Search the records below for the string "Denisov" and copy each line where it turns up.

Excerpted records: Begin

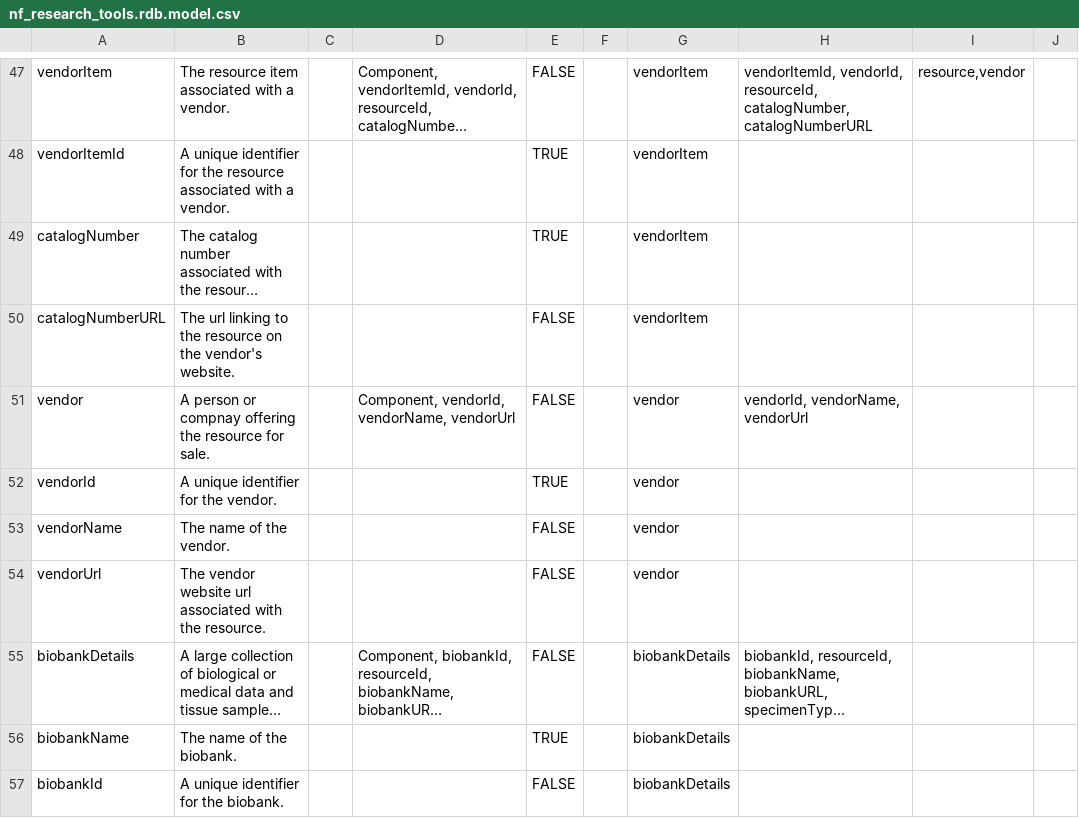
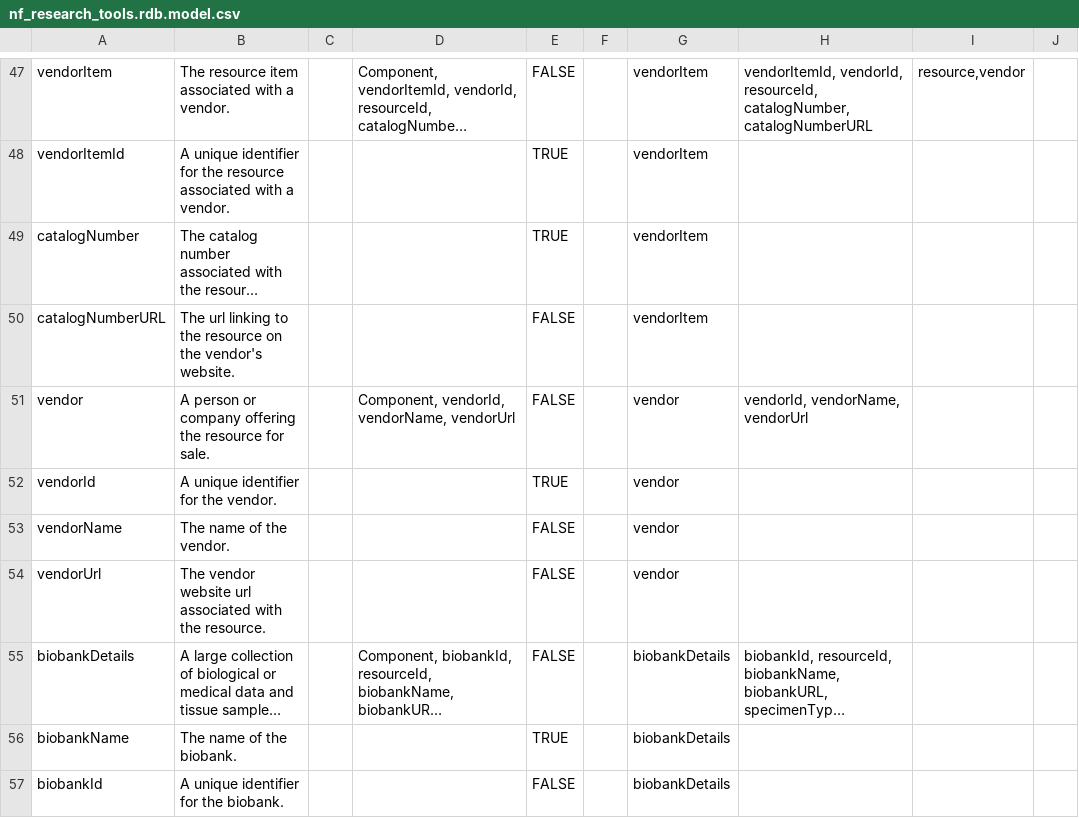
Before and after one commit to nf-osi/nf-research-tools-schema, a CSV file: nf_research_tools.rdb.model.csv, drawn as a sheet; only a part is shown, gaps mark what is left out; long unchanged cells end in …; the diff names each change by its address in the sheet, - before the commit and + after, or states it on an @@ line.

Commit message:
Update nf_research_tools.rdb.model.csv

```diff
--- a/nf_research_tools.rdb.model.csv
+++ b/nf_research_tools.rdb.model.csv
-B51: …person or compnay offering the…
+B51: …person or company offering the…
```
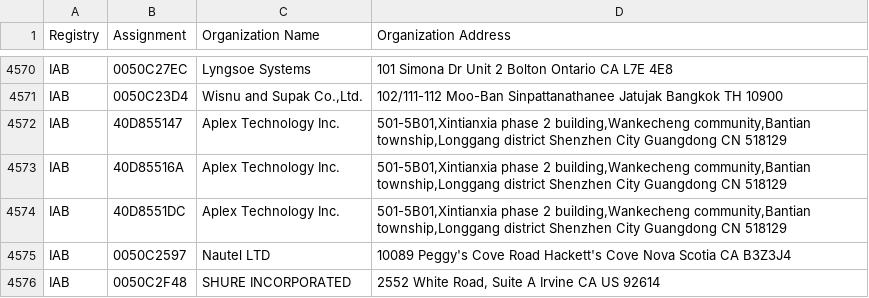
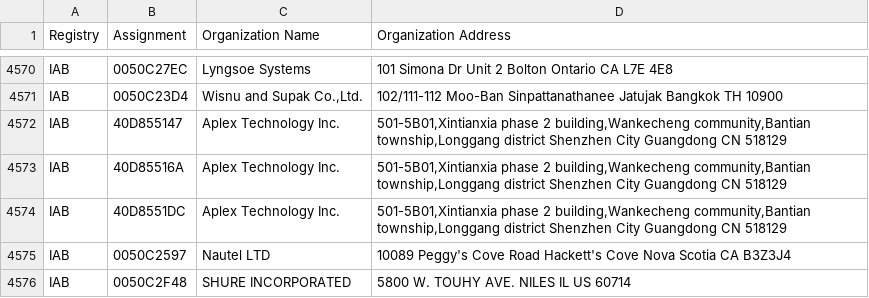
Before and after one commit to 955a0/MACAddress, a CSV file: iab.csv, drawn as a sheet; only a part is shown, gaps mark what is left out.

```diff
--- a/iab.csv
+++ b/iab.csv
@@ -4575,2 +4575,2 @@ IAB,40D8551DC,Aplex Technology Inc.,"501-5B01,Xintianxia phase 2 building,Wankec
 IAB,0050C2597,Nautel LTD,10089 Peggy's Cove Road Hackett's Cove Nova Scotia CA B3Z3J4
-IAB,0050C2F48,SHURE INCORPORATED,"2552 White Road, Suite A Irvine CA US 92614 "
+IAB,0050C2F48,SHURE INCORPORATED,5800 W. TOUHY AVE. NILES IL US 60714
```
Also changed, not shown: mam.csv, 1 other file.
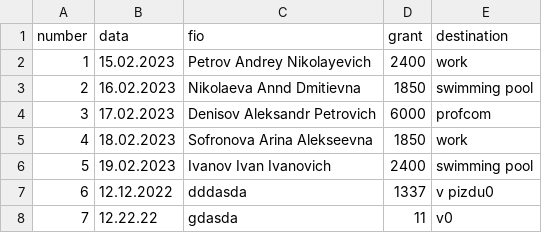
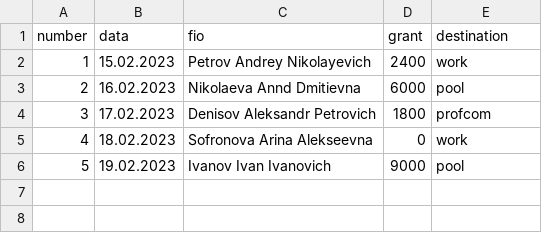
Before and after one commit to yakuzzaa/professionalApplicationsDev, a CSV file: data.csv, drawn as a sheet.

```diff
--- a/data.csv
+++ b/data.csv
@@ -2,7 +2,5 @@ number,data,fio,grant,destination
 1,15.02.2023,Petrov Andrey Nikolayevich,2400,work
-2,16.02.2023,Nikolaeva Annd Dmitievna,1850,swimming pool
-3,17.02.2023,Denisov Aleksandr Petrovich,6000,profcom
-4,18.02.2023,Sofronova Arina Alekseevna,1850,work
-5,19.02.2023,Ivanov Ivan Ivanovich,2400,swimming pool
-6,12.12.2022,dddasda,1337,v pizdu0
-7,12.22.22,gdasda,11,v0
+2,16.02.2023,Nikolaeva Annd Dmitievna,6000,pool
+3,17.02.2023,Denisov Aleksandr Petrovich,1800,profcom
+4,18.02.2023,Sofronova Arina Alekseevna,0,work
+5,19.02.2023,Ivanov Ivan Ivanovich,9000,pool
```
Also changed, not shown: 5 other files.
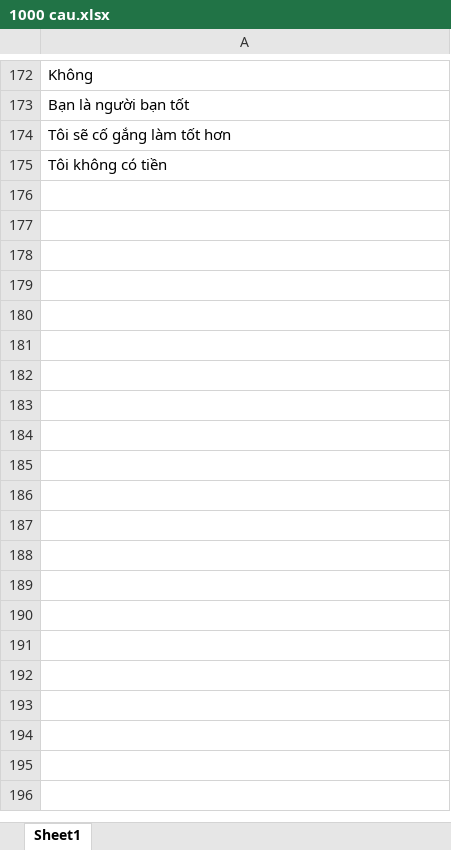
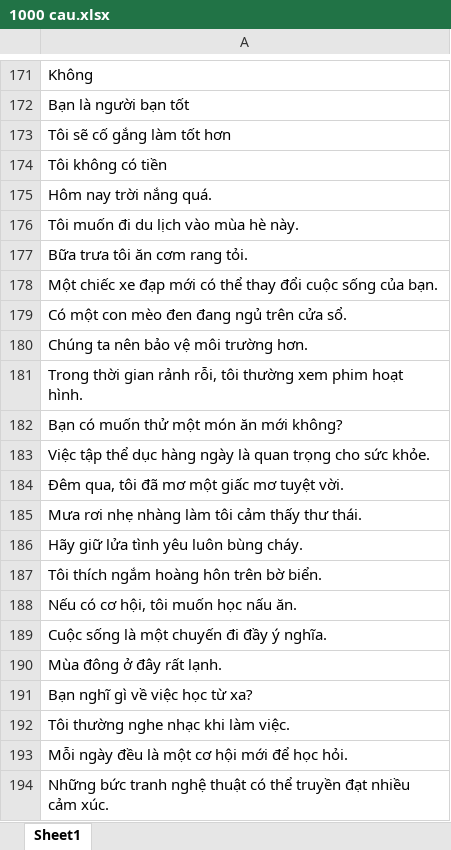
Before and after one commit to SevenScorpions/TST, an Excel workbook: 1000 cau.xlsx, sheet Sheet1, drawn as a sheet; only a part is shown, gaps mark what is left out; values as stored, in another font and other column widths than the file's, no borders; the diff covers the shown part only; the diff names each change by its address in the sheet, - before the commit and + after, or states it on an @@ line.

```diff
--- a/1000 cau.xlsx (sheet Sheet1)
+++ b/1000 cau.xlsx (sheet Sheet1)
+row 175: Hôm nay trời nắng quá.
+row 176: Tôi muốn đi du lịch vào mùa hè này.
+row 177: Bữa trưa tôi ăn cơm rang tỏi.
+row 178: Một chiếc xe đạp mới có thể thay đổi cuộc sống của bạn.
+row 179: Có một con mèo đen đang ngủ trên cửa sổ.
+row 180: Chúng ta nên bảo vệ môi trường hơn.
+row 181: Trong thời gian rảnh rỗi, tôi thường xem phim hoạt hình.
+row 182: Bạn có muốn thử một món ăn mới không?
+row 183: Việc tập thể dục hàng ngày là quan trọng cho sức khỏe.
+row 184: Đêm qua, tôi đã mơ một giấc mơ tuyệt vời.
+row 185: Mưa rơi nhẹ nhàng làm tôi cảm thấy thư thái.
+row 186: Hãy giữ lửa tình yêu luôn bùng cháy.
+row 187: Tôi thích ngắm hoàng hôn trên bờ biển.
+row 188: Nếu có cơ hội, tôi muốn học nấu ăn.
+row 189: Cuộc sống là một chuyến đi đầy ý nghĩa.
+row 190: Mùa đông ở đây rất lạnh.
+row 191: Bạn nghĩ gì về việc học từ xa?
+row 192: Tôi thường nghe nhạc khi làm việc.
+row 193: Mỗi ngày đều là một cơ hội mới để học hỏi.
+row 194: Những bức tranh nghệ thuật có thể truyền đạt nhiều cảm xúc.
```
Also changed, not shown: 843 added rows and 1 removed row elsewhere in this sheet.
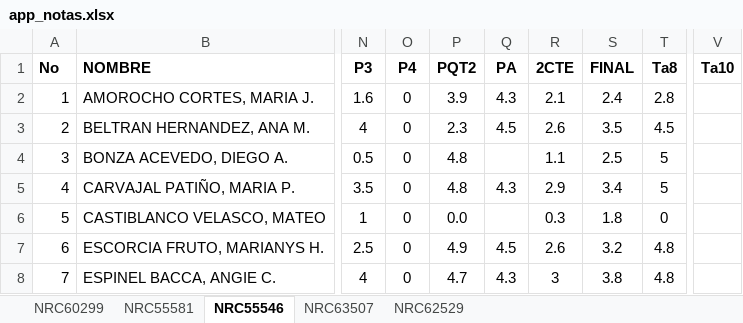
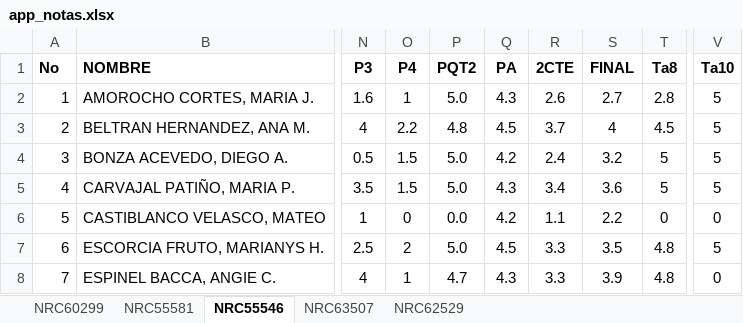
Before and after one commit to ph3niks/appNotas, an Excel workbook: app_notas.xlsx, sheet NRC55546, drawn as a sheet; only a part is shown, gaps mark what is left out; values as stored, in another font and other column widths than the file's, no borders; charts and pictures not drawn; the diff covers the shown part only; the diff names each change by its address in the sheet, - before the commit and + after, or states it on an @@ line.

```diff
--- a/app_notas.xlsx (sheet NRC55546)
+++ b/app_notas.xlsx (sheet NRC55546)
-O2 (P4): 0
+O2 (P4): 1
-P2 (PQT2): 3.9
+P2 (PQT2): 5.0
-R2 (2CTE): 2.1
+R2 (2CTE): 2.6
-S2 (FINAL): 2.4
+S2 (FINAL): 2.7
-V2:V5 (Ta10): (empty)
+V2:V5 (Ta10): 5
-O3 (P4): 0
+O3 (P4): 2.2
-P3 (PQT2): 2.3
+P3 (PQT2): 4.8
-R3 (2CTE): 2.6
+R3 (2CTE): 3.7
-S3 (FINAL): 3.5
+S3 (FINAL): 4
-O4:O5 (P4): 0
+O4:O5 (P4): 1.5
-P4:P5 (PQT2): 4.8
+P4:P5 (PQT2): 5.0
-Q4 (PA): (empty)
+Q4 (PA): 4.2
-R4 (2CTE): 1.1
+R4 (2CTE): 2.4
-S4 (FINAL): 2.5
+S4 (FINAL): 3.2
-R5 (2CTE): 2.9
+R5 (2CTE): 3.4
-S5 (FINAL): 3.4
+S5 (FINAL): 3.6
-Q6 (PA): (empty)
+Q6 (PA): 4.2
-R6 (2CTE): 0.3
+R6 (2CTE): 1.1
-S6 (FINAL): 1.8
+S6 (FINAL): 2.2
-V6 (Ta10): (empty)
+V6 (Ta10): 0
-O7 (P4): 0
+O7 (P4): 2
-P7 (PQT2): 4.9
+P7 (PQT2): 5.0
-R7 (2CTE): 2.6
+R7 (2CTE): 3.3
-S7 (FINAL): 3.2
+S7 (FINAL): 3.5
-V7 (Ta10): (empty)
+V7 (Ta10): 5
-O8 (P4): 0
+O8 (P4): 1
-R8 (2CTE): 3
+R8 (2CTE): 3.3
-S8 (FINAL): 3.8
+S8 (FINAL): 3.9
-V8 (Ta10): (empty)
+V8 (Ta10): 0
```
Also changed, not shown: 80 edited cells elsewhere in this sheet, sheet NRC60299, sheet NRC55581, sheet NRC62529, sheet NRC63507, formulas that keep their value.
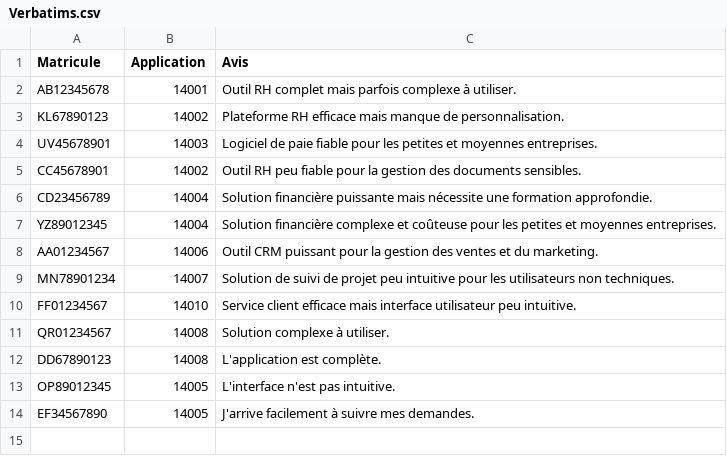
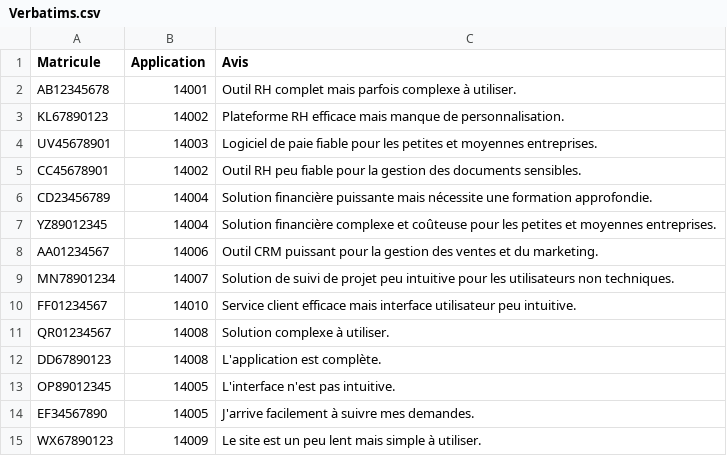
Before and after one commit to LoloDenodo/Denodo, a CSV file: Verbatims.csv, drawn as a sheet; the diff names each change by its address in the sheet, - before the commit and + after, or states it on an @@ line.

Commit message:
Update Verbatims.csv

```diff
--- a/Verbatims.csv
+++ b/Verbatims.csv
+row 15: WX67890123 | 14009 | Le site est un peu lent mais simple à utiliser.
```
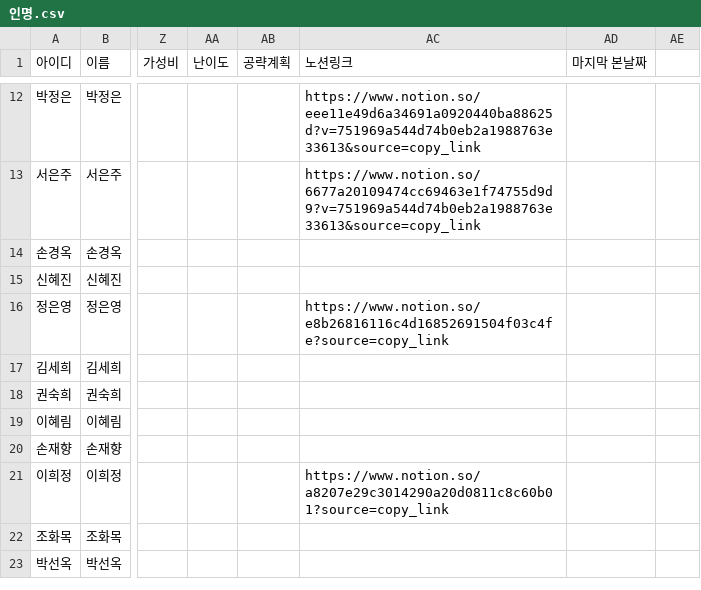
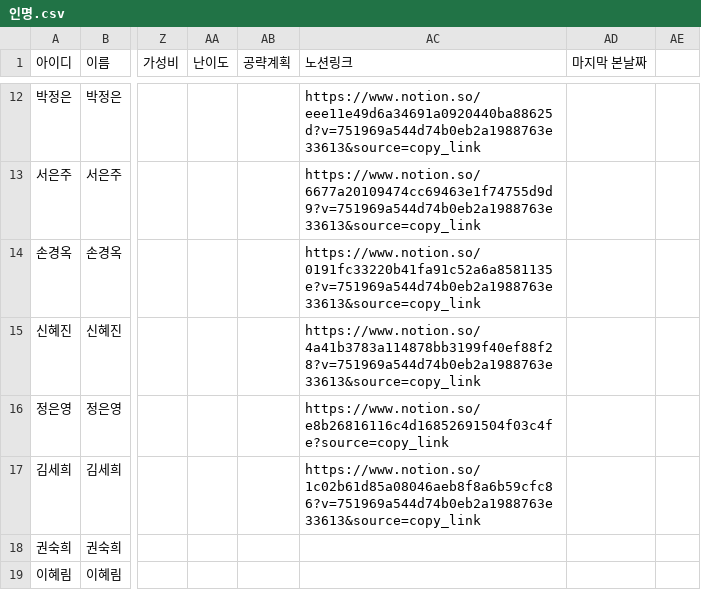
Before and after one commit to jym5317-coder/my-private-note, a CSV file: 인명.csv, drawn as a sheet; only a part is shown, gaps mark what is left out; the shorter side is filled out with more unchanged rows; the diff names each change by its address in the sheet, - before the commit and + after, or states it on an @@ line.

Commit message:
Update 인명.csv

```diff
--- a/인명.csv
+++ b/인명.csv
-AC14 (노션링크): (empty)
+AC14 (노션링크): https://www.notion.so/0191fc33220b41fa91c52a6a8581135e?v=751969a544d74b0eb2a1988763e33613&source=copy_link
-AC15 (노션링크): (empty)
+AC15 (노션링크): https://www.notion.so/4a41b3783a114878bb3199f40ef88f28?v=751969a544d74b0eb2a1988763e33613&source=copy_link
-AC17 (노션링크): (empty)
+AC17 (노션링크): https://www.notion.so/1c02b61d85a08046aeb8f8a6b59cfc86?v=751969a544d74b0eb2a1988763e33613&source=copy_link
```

Excerpted records: End

Exercise solution
-3,17.02.2023,Denisov Aleksandr Petrovich,6000,profcom
+3,17.02.2023,Denisov Aleksandr Petrovich,1800,profcom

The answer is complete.